Over 100 million EU citizens would find it easier to use online public services to look for a job, register a car, submit a tax declaration and apply for a passport or driving license thanks to new rules proposed today by the European Commission on the International Day of People with Disability. The Commission’s proposal for a Directive on the accessibility of public sector bodies’ websites would introduce mandatory EU standardised accessibility features, from the end of 2015, for 12 types of websites. Mandatory accessibility would apply to essential government services like social security and health related services, job searches, university applications and issuing of personal documents and certificates (see annex for full list) The proposed new rules would also clarify what web accessibility means (technical specs, methodology for assessment, reporting, bottom up testing), and governments would be encouraged to apply the rules across all services, not only the mandatory list.
Key beneficiaries of today’s proposal would be Europe’s 80 million citizens with disabilities and the 87 million Europeans aged over 65. For example, visually impaired people will hear descriptions of images when using a screen reader, the hearing-impaired will see written captions for audio files and all parts of a website could be explored via ckeyboards as well as a computer mouse.

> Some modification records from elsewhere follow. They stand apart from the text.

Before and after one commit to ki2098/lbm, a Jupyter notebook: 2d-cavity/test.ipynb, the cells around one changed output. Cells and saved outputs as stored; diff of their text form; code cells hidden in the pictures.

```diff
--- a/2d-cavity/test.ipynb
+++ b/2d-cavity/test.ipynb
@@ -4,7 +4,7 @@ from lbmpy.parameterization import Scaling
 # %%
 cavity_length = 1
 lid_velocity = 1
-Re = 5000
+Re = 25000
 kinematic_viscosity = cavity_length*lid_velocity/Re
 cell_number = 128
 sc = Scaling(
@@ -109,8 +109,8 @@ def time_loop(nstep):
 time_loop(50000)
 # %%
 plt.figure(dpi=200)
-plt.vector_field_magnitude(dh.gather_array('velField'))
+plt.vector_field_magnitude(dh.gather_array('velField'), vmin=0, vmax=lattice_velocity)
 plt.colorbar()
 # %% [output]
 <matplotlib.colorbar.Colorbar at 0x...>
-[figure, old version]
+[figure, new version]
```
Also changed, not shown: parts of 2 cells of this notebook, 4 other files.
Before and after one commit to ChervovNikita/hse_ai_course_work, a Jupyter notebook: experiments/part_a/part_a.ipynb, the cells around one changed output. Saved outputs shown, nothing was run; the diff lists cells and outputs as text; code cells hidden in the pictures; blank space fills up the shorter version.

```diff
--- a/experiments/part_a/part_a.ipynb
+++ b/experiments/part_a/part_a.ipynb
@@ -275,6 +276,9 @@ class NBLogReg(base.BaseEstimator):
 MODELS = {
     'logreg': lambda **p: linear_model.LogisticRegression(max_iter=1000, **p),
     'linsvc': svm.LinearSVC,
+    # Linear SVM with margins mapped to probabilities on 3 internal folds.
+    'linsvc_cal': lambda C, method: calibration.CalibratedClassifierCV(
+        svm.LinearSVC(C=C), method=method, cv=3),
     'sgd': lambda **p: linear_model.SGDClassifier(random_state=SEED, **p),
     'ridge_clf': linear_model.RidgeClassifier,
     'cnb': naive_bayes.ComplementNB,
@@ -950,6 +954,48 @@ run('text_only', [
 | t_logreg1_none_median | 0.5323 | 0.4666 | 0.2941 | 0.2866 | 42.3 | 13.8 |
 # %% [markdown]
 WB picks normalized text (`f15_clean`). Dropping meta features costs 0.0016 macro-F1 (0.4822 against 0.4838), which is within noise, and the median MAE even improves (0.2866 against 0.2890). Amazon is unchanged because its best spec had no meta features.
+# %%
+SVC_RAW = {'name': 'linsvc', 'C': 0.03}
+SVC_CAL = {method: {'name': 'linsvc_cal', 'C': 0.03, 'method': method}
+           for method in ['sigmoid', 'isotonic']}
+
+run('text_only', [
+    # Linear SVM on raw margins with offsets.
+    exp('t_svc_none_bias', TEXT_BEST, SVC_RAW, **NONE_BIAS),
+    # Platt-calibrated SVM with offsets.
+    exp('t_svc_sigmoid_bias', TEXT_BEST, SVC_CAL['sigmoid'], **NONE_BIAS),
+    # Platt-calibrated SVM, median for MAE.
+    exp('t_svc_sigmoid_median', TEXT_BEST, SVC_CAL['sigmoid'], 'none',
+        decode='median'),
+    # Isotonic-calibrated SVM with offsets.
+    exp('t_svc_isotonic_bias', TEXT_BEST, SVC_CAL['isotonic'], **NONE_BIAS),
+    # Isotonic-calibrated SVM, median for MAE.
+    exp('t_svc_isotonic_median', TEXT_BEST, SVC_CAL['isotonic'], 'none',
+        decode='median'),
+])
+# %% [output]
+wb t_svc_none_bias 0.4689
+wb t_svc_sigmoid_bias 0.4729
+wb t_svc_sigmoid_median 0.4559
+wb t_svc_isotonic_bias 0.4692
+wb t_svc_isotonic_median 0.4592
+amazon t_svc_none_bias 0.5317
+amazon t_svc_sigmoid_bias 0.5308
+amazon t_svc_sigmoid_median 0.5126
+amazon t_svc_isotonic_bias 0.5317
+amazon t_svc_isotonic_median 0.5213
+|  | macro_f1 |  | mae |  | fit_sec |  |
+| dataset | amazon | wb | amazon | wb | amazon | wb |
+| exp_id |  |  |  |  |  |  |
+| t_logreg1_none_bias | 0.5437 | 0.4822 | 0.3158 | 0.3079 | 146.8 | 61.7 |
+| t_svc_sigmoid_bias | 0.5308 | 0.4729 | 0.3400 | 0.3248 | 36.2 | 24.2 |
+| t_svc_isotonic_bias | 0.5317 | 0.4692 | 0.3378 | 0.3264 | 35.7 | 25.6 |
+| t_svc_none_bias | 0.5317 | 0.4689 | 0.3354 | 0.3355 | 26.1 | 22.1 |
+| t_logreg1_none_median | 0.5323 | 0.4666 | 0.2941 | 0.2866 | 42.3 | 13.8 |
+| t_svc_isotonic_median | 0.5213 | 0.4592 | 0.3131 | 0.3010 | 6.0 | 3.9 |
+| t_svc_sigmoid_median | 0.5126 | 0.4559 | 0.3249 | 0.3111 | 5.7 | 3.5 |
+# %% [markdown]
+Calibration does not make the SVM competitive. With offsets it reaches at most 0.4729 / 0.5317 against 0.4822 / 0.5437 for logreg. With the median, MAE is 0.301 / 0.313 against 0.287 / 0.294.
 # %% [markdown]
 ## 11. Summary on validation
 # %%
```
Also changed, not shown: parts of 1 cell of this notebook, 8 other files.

Upon implementation, today’s proposal would unlock a worth European web accessibility market an estimated €2 billion, a market which is currently reaching only 10% of its potential. Innovations triggered by the proposal will also improve the internet experience of all internet users through greater functionality and lower costs in providing that functionality.
European Commission Vice President Neelie Kroes said: “These days virtually all of us depend on internet access to go about our daily lives in one way or another, and we all have the right to equal access to government services online. This proposal would make that right a reality, and not just an idea. It would create better market conditions, more jobs, and make it cheaper for governments to make their websites accessible.”
Ioannis Vardakastanis, President of the European Disability Forum is joining the Commission in urging progress: “The European Disability Forum welcomes the proposals for legislation on the accessibility of public websites as it will contribute to ensuring citizenship rights and direct access of the 80 million citizens with disabilities to public services, and as a first step to the removal of all barriers to access internet products and services in the single market”
A single set of accessibility rules would mean developers could offer their products and services across the whole EU without extra adaptation costs and complications. Here to read more.